Wilson bought the property and fixed it up a little so it was
more than a shack. It now had gas pumps, according to stories.
Also, from the stories, Dad Wilson was a railroad hobo who was
'kicked off' in yeehaw... then borrowed lumber from the railroad!
Somewhere in this time period, a man named Boree has a going sawmill a stone's throw from the restaurant. Supposedly, Dad
Wilson and Boree had several squabbles~ Also, this was about
the time that roads were paved.
Somewhere in time
after Wilson, six other owners existed according to records.
In order they are Rerssenzchn, Broce, Bain, Hams, Bain and Kablerer,
but no one seems to remember Bain and Hams. Rerssenzchn and
Broce were partners per a nephew, and they sold out when they
had a big discrepancy. Kabler operated the restaurant in '40-'46
per a relative.
By the time Cheverette
purchased the property in 1946, it still had no water or electricity
(it took till '78 to have FULL service). Fred had a 450"
well put in for the Desert Inn and a generator for the electricity

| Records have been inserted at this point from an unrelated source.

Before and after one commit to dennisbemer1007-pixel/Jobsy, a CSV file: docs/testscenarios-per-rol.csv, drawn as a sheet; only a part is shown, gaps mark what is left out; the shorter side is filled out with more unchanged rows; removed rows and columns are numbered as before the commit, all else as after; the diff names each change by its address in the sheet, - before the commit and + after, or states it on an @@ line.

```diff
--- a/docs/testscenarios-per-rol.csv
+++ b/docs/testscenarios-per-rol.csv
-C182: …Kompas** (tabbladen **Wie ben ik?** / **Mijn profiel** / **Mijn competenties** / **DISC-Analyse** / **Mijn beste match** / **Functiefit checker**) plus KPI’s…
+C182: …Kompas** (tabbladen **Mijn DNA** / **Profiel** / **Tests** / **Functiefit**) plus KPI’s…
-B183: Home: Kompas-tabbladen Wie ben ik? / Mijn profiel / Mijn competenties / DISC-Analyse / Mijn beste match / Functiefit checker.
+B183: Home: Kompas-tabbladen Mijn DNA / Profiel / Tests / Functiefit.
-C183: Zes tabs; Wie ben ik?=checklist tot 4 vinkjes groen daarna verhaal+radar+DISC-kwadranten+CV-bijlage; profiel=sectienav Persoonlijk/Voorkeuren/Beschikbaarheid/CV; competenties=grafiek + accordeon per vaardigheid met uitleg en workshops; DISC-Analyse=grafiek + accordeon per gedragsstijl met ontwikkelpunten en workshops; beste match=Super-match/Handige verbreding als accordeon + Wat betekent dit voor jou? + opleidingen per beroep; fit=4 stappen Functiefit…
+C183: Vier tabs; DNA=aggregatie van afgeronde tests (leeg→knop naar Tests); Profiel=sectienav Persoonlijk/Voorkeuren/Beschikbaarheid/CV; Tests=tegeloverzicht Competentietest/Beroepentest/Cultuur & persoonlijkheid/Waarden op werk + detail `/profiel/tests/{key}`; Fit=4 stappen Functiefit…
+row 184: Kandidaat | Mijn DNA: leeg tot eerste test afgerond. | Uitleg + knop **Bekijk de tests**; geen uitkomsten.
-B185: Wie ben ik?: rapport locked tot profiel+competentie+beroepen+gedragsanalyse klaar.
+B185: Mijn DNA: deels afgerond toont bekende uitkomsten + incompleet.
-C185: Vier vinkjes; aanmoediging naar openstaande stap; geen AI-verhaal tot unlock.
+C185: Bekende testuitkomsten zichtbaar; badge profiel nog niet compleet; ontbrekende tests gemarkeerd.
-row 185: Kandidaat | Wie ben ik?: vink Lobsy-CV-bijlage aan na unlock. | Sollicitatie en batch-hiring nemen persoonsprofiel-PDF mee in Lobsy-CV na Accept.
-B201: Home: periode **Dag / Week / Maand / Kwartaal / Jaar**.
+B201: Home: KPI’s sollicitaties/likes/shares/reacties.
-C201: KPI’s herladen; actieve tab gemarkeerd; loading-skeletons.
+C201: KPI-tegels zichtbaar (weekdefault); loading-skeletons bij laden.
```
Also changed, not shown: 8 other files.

which other locals shared some of this power. Fred also converted
open space into rooms upstairs to be used for rentals! Dad Wilson
was the first, it is told to have jackasses on his 100 acres
(Fred later sold 30 acres to Mr. Geiger. We have since tried
to purchase the 30, but owners are obstinate). Fred also raised
jackasses upon which he capitalized, selling T-Shirts and caps,
etc. which the current ownership carries on the tradition and
sells the critters (i.e. jackasses).
The Yeehaw railroad
depot in later years was combined into the Yeehaw Juction Intersection
for the community. The township was at one point called
Crossroads, as well as Desert Inn, Jackass Crossing, and the
Crossing. No one is really sure who was responsible for "Yeehaw
Junction." So history goes, when Standard Oil wanted to
put their station on the map, they neded to call it something
and Jackass Crossing was not going to be it, and the Crossing
and Desert Inn were out too!. So with the Turnpike in the 50's
needing an exit name and Greyhound Bus line needing a "stop"
name also, the name "Yeehaw
Juntion" was popularized, but one still hears "Jackasses
Crossing" on the CB's.
Many thanks to all
who helped me write this short synopsis for it was by far not
started here, nor will it end here. We are now on the NATIONAL
REGISTER OF HISTORICAL PLACES as of January, 1994! Once a year
we have an annual old times event. Come on down.